─── RECORD EXTRACTS
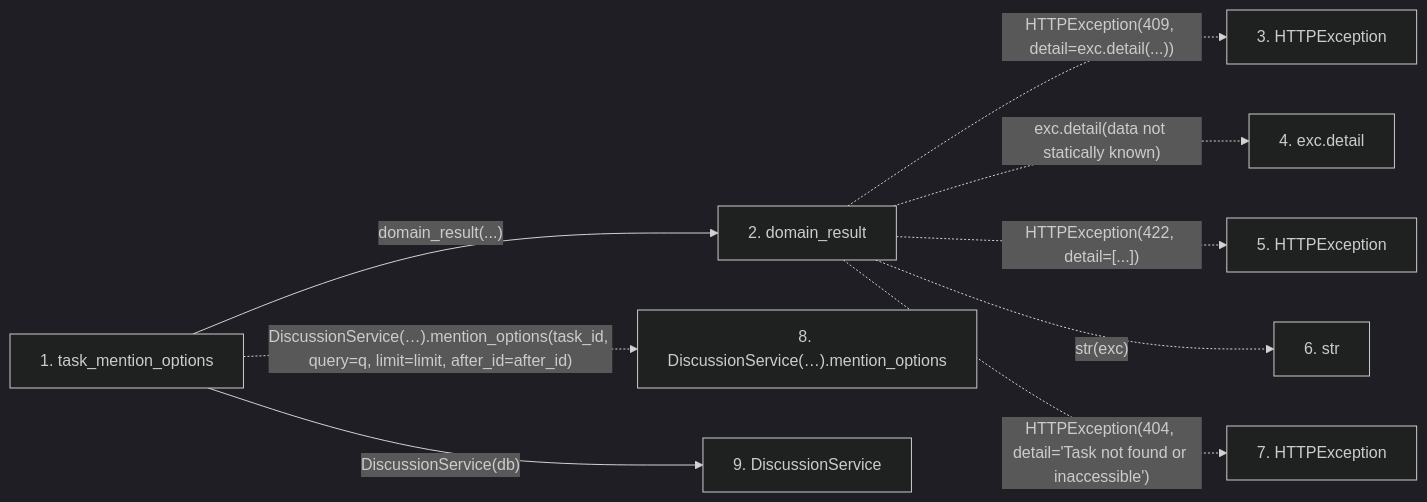
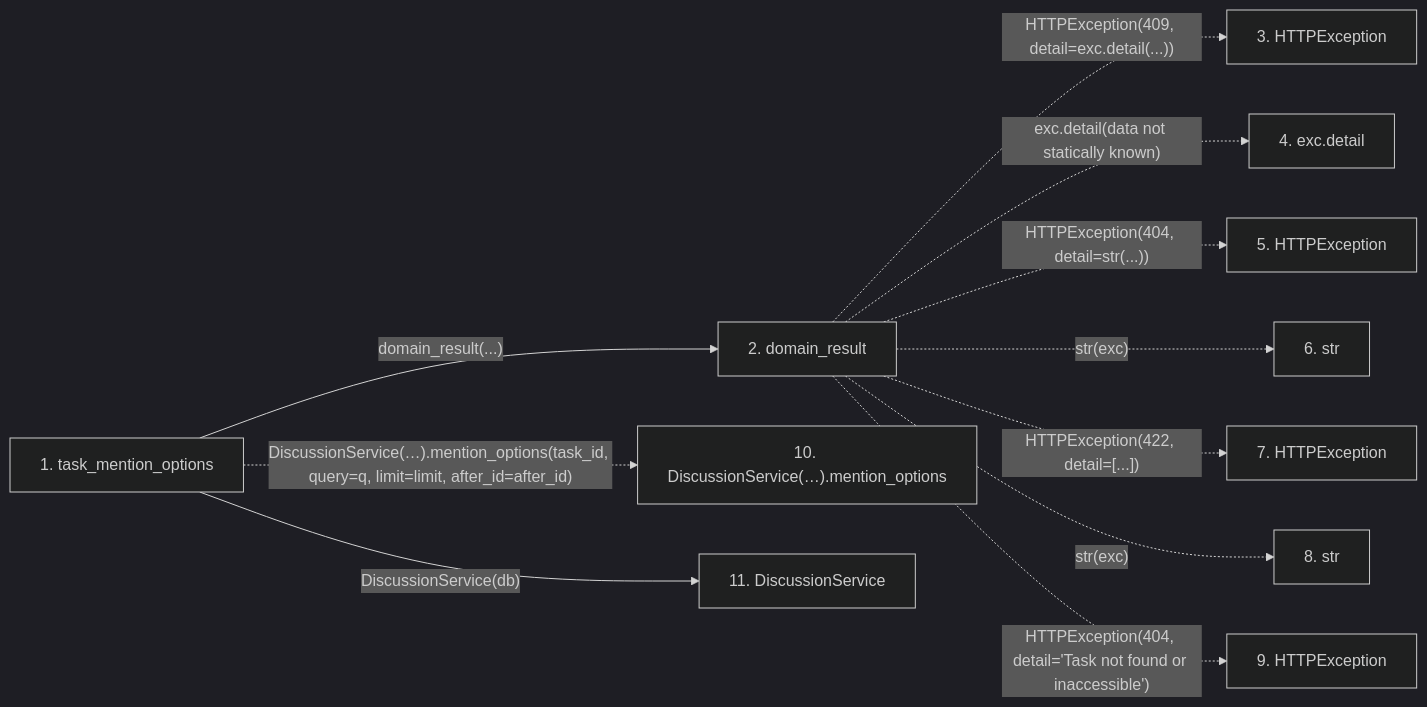
The second of 2 diagrams in docs/llm_wiki/flows/http-task_mention_options.md (Denissvgn/WorkChord), drawn with Mermaid (dark theme) before and after one commit. The commit also changed other lines of this file and 6624 other files, not shown here.

````diff
--- a/docs/llm_wiki/flows/http-task_mention_options.md
+++ b/docs/llm_wiki/flows/http-task_mention_options.md
@@ -32,23 +34,27 @@
 ```mermaid
 flowchart LR
     s1["1. task_mention_options"]
     s2["2. domain_result"]
     s3["3. HTTPException"]
     s4["4. exc.detail"]
     s5["5. HTTPException"]
     s6["6. str"]
     s7["7. HTTPException"]
-    s8["8. DiscussionService(…).mention_options"]
-    s9["9. DiscussionService"]
+    s8["8. str"]
+    s9["9. HTTPException"]
+    s10["10. DiscussionService(…).mention_options"]
+    s11["11. DiscussionService"]
     s1 -->|"domain_result(...)"| s2
     s2 -. "HTTPException(409, detail=exc.detail(...))" .-> s3
     s2 -. "exc.detail(data not statically known)" .-> s4
-    s2 -. "HTTPException(422, detail=[...])" .-> s5
+    s2 -. "HTTPException(404, detail=str(...))" .-> s5
     s2 -. "str(exc)" .-> s6
-    s2 -. "HTTPException(404, detail='Task not found or inaccessible')" .-> s7
-    s1 -. "DiscussionService(…).mention_options(task_id, query=q, limit=limit, after_id=after_id)" .-> s8
-    s1 -->|"DiscussionService(db)"| s9
+    s2 -. "HTTPException(422, detail=[...])" .-> s7
+    s2 -. "str(exc)" .-> s8
+    s2 -. "HTTPException(404, detail='Task not found or inaccessible')" .-> s9
+    s1 -. "DiscussionService(…).mention_options(task_id, query=q, limit=limit, after_id=after_id)" .-> s10
+    s1 -->|"DiscussionService(db)"| s11
     click s1 "../modules/routers_discussion.md"
     click s2 "../modules/routers_task_domain.md"
-    click s9 "../modules/discussion_service.md"
+    click s11 "../modules/discussion_service.md"
 ```
````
──────
EXERCISE DIRECTIONS: Exactly as written, return every line of the listing, but not the pictures.

ANSWER BELOW:
The second of 2 diagrams in docs/llm_wiki/flows/http-task_mention_options.md (Denissvgn/WorkChord), drawn with Mermaid (dark theme) before and after one commit. The commit also changed other lines of this file and 6624 other files, not shown here.

````diff
--- a/docs/llm_wiki/flows/http-task_mention_options.md
+++ b/docs/llm_wiki/flows/http-task_mention_options.md
@@ -32,23 +34,27 @@
 ```mermaid
 flowchart LR
     s1["1. task_mention_options"]
     s2["2. domain_result"]
     s3["3. HTTPException"]
     s4["4. exc.detail"]
     s5["5. HTTPException"]
     s6["6. str"]
     s7["7. HTTPException"]
-    s8["8. DiscussionService(…).mention_options"]
-    s9["9. DiscussionService"]
+    s8["8. str"]
+    s9["9. HTTPException"]
+    s10["10. DiscussionService(…).mention_options"]
+    s11["11. DiscussionService"]
     s1 -->|"domain_result(...)"| s2
     s2 -. "HTTPException(409, detail=exc.detail(...))" .-> s3
     s2 -. "exc.detail(data not statically known)" .-> s4
-    s2 -. "HTTPException(422, detail=[...])" .-> s5
+    s2 -. "HTTPException(404, detail=str(...))" .-> s5
     s2 -. "str(exc)" .-> s6
-    s2 -. "HTTPException(404, detail='Task not found or inaccessible')" .-> s7
-    s1 -. "DiscussionService(…).mention_options(task_id, query=q, limit=limit, after_id=after_id)" .-> s8
-    s1 -->|"DiscussionService(db)"| s9
+    s2 -. "HTTPException(422, detail=[...])" .-> s7
+    s2 -. "str(exc)" .-> s8
+    s2 -. "HTTPException(404, detail='Task not found or inaccessible')" .-> s9
+    s1 -. "DiscussionService(…).mention_options(task_id, query=q, limit=limit, after_id=after_id)" .-> s10
+    s1 -->|"DiscussionService(db)"| s11
     click s1 "../modules/routers_discussion.md"
     click s2 "../modules/routers_task_domain.md"
-    click s9 "../modules/discussion_service.md"
+    click s11 "../modules/discussion_service.md"
 ```
````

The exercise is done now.